Monday 26 February, 2007
Warning: This article is as much tongue-in-cheek as useful advise.
|As much as we aspire to EBM (evidence-based medicine) I suspect that many of us perform “GBM” (or Google-based medicine)!|
Google has become an invaluable tool as part of my day to day practice. Indeed, I find certain aspects of practice irritating without access to the internet (e.g., the current general practice I’m working in as well as the occasional hospital ED that is restricted by a firewall).
I use Google on a day to day clinical basis in a number of settings:
- Searching for patient handouts;
- Looking up clinical information on uncommon and rare diagnoses (e.g., something unexpected on a discharge summary or after a specialist visit);
- Looking up highly specialised medical terminology (i.e., when the radiologist decides to be clever in a report);
- Units conversion (e.g., imperial to metric);
- Information on herbal “medications” that aren’t on the PBS;
- Information on medications with different international trade names (e.g., the international visitor who has run out of medications);

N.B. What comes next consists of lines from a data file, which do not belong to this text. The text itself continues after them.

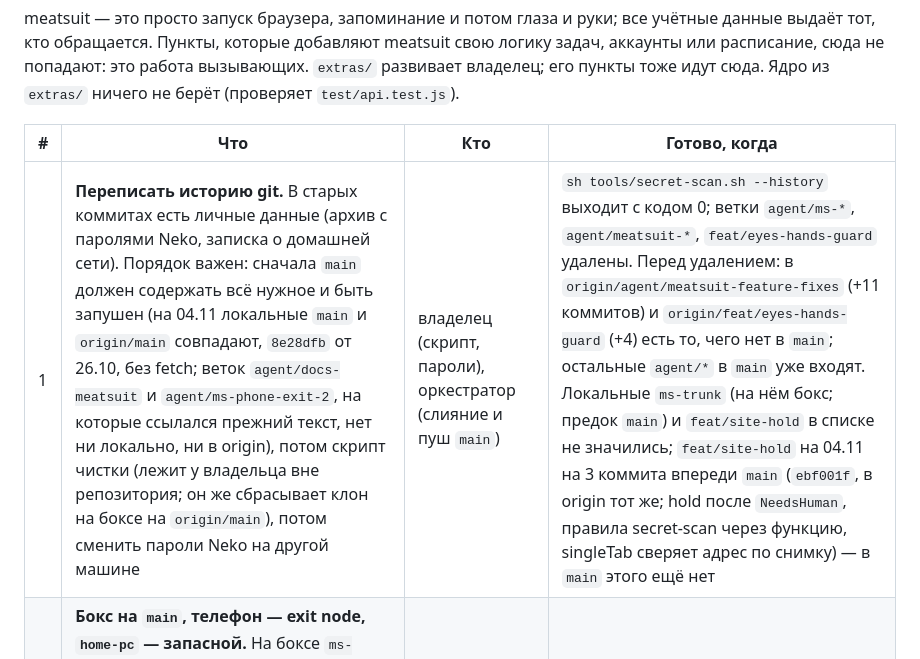
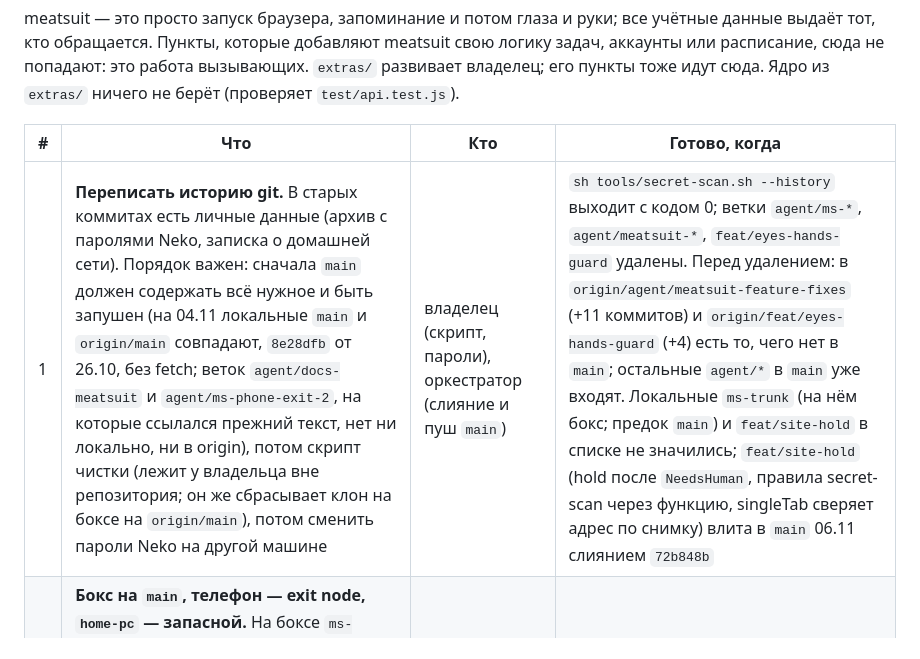
Before and after one commit to AnoirsGit/meatsuit, a Markdown page: docs/ROADMAP.md, the part around the change. GitHub-like rendering.

Commit message:
docs: ROADMAP 1 — feat/site-hold влита в main 06.11 (72b848b)
Co-Authored-By: Claude Opus 5.5 <noreply@anthropic.com>

```diff
--- a/docs/ROADMAP.md
+++ b/docs/ROADMAP.md
@@ -9,7 +9,7 @@ meatsuit — это просто запуск браузера, запомина
 
 | # | Что | Кто | Готово, когда |
 |---|---|---|---|
-| 1 | **Переписать историю git.** В старых коммитах есть личные данные (архив с паролями Neko, записка о домашней сети). Порядок важен: сначала `main` должен содержать всё нужное и быть запушен (на 04.11 локальные `main` и `origin/main` совпадают, `8e28dfb` от 26.10, без fetch; веток `agent/docs-meatsuit` и `agent/ms-phone-exit-2`, на которые ссылался прежний текст, нет ни локально, ни в origin), потом скрипт чистки (лежит у владельца вне репозитория; он же сбрасывает клон на боксе на `origin/main`), потом сменить пароли Neko на другой машине | владелец (скрипт, пароли), оркестратор (слияние и пуш `main`) | `sh tools/secret-scan.sh --history` выходит с кодом 0; ветки `agent/ms-*`, `agent/meatsuit-*`, `feat/eyes-hands-guard` удалены. Перед удалением: в `origin/agent/meatsuit-feature-fixes` (+11 коммитов) и `origin/feat/eyes-hands-guard` (+4) есть то, чего нет в `main`; остальные `agent/*` в `main` уже входят. Локальные `ms-trunk` (на нём бокс; предок `main`) и `feat/site-hold` в списке не значились; `feat/site-hold` на 04.11 на 3 коммита впереди `main` (`ebf001f`, в origin тот же; hold после `NeedsHuman`, правила secret-scan через функцию, singleTab сверяет адрес по снимку) — в `main` этого ещё нет |
+| 1 | **Переписать историю git.** В старых коммитах есть личные данные (архив с паролями Neko, записка о домашней сети). Порядок важен: сначала `main` должен содержать всё нужное и быть запушен (на 04.11 локальные `main` и `origin/main` совпадают, `8e28dfb` от 26.10, без fetch; веток `agent/docs-meatsuit` и `agent/ms-phone-exit-2`, на которые ссылался прежний текст, нет ни локально, ни в origin), потом скрипт чистки (лежит у владельца вне репозитория; он же сбрасывает клон на боксе на `origin/main`), потом сменить пароли Neko на другой машине | владелец (скрипт, пароли), оркестратор (слияние и пуш `main`) | `sh tools/secret-scan.sh --history` выходит с кодом 0; ветки `agent/ms-*`, `agent/meatsuit-*`, `feat/eyes-hands-guard` удалены. Перед удалением: в `origin/agent/meatsuit-feature-fixes` (+11 коммитов) и `origin/feat/eyes-hands-guard` (+4) есть то, чего нет в `main`; остальные `agent/*` в `main` уже входят. Локальные `ms-trunk` (на нём бокс; предок `main`) и `feat/site-hold` в списке не значились; `feat/site-hold` (hold после `NeedsHuman`, правила secret-scan через функцию, singleTab сверяет адрес по снимку) влита в `main` 06.11 слиянием `72b848b` |
 | 2 | **Бокс на `main`, телефон — exit node, `home-pc` — запасной.** На боксе `ms-trunk`; код выбора узла (`docker/egress/exit-picker.sh`) на сервере и с телефоном не запускался. Телефон ещё не пришёл. Переход на `main` с копией профиля и откатом, и `home-pc` со старого контейнера `meatsuit-neko-chrome` на `main` без потери входов — [ru/10-upgrade.md](ru/10-upgrade.md) (скрипт `docker/migrate-profile.sh` проверен на одноразовых томах 05.11) | владелец (телефон, вход в Tailscale, админка, деплой), агент (проверка по шагам) | шаги 1–6 [ru/09-phone-exit-node.md](ru/09-phone-exit-node.md) пройдены, учебная тревога записана в [egress.md](egress.md#what-is-verified-and-what-is-not) |
 | 3 | **Записать приёмку на сервере.** Там зелёные `verify.sh` и `persistence`, но строки в таблице нет. Не хватает шага 4 (`tools/live-check.js` из соседнего контейнера) с записью и Enter с настоящей клавиатуры | владелец (клавиатура, вход), агент (команды и запись) | строка сервера в таблице [acceptance.md](acceptance.md#запись-результата); «Состояние» в обоих README сверено с ней |
 | 4 | **WebGL у Chrome на сервере.** На сервере Chrome, а `docker/chrome.conf` запускал его с `--disable-software-rasterizer`: WebGL нет, это жёлтая отметка. У Brave то же исправлено и измерено 20.10. 04.11 в `chrome.conf` внесено то же (флаг убран, добавлен `--enable-unsafe-swiftshader`); 05.11 измерено в локальном зеркале (Chrome 154, [stealth.md](stealth.md)): «WebGL недоступен» нет, «WebGL программный» (SwiftShader) есть; с прежним `chrome.conf` там же — «WebGL недоступен». Деплоя не было: в `ms-trunk`, на котором бокс, прежний `chrome.conf` (`--disable-software-rasterizer`), новый попадёт на сервер с переводом бокса на `main` (пункт 2) | владелец (деплой и `selfcheck` на сервере), агент (запись) | `extras/selfcheck.js` на Chrome сервера не пишет «WebGL недоступен» (жёлтая отметка «WebGL программный» остаётся: SwiftShader виден в строке renderer), строка сервера в [stealth.md](stealth.md) |
```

- Anticipating “worried” patients by keeping an eye out on the latest “health scare” misinformation touted in the “mainstream media”;
- Looking for contact details of specialists when the Yellow Pages and White Pages fail.
A shelf full of medical textbooks may seem distinguished but is is also anachronistic and so twentieth century!
The best and most up-to-date medical information that you can access is rarely in a “dead tree” volume.
I do not use Google for diagnostic purposes simply as it’s somewhat of a mixed bag. Interestingly enough, a couple of Queenslanders, Tang and Ng, published a study looking at the diagnostic value of plugging symptoms into Google to see if the correct diagnosis would arise. Impressively, it did so over 50% of the time (admittedly, for the more common diagnoses) (1). My “gut” feeling, however, is that it is still a bad idea to rely on Google for diagnosis though it may be useful for reviewing for possible differentials that you may not have thought about.
(2) Tam M., Su M. 2006, “The world according to Google”, Creation of The Medicine Box, Lulu.